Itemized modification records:
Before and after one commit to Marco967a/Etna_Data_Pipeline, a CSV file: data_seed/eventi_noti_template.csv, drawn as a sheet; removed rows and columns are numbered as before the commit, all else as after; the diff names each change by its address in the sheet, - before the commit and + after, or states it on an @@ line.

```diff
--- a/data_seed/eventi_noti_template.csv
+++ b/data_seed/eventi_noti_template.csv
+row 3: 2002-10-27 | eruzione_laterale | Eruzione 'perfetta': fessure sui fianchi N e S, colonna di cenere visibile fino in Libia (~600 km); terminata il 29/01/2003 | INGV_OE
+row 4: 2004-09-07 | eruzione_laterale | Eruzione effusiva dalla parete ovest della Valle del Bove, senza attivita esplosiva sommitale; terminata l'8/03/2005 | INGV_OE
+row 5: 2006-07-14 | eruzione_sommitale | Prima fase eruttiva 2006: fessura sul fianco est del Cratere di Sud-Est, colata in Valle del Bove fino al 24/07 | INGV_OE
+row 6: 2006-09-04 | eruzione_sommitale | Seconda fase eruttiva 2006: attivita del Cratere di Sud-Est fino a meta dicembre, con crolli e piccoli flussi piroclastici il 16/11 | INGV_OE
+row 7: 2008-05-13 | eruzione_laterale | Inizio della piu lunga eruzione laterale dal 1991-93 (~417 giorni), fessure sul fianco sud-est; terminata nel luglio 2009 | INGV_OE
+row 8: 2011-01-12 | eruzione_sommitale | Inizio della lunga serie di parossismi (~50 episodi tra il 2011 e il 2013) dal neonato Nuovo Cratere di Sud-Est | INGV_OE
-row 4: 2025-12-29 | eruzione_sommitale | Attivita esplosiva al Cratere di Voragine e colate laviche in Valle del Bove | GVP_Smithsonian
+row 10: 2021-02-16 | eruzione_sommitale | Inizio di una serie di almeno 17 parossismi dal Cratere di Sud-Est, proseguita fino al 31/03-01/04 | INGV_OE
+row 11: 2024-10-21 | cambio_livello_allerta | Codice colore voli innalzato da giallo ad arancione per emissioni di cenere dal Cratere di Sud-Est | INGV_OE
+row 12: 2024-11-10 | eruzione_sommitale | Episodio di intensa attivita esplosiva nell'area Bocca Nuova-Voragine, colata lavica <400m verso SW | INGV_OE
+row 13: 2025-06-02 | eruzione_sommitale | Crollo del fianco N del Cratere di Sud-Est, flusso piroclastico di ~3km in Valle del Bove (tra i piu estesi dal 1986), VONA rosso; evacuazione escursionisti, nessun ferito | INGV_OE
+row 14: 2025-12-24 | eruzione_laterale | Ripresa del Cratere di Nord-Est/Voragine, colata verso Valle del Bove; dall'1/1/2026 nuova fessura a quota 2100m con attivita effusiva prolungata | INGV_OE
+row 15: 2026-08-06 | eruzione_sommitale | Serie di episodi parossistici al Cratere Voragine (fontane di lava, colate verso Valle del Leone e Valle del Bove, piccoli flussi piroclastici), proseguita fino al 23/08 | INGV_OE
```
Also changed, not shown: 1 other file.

▸ **Task description**:
From the entries above, pull out each line that includes "Cratere".

▸ **Exercise output**:
+row 5: 2006-07-14 | eruzione_sommitale | Prima fase eruttiva 2006: fessura sul fianco est del Cratere di Sud-Est, colata in Valle del Bove fino al 24/07 | INGV_OE
+row 6: 2006-09-04 | eruzione_sommitale | Seconda fase eruttiva 2006: attivita del Cratere di Sud-Est fino a meta dicembre, con crolli e piccoli flussi piroclastici il 16/11 | INGV_OE
+row 8: 2011-01-12 | eruzione_sommitale | Inizio della lunga serie di parossismi (~50 episodi tra il 2011 e il 2013) dal neonato Nuovo Cratere di Sud-Est | INGV_OE
-row 4: 2025-12-29 | eruzione_sommitale | Attivita esplosiva al Cratere di Voragine e colate laviche in Valle del Bove | GVP_Smithsonian
+row 10: 2021-02-16 | eruzione_sommitale | Inizio di una serie di almeno 17 parossismi dal Cratere di Sud-Est, proseguita fino al 31/03-01/04 | INGV_OE
+row 11: 2024-10-21 | cambio_livello_allerta | Codice colore voli innalzato da giallo ad arancione per emissioni di cenere dal Cratere di Sud-Est | INGV_OE
+row 13: 2025-06-02 | eruzione_sommitale | Crollo del fianco N del Cratere di Sud-Est, flusso piroclastico di ~3km in Valle del Bove (tra i piu estesi dal 1986), VONA rosso; evacuazione escursionisti, nessun ferito | INGV_OE
+row 14: 2025-12-24 | eruzione_laterale | Ripresa del Cratere di Nord-Est/Voragine, colata verso Valle del Bove; dall'1/1/2026 nuova fessura a quota 2100m con attivita effusiva prolungata | INGV_OE
+row 15: 2026-08-06 | eruzione_sommitale | Serie di episodi parossistici al Cratere Voragine (fontane di lava, colate verso Valle del Leone e Valle del Bove, piccoli flussi piroclastici), proseguita fino al 23/08 | INGV_OE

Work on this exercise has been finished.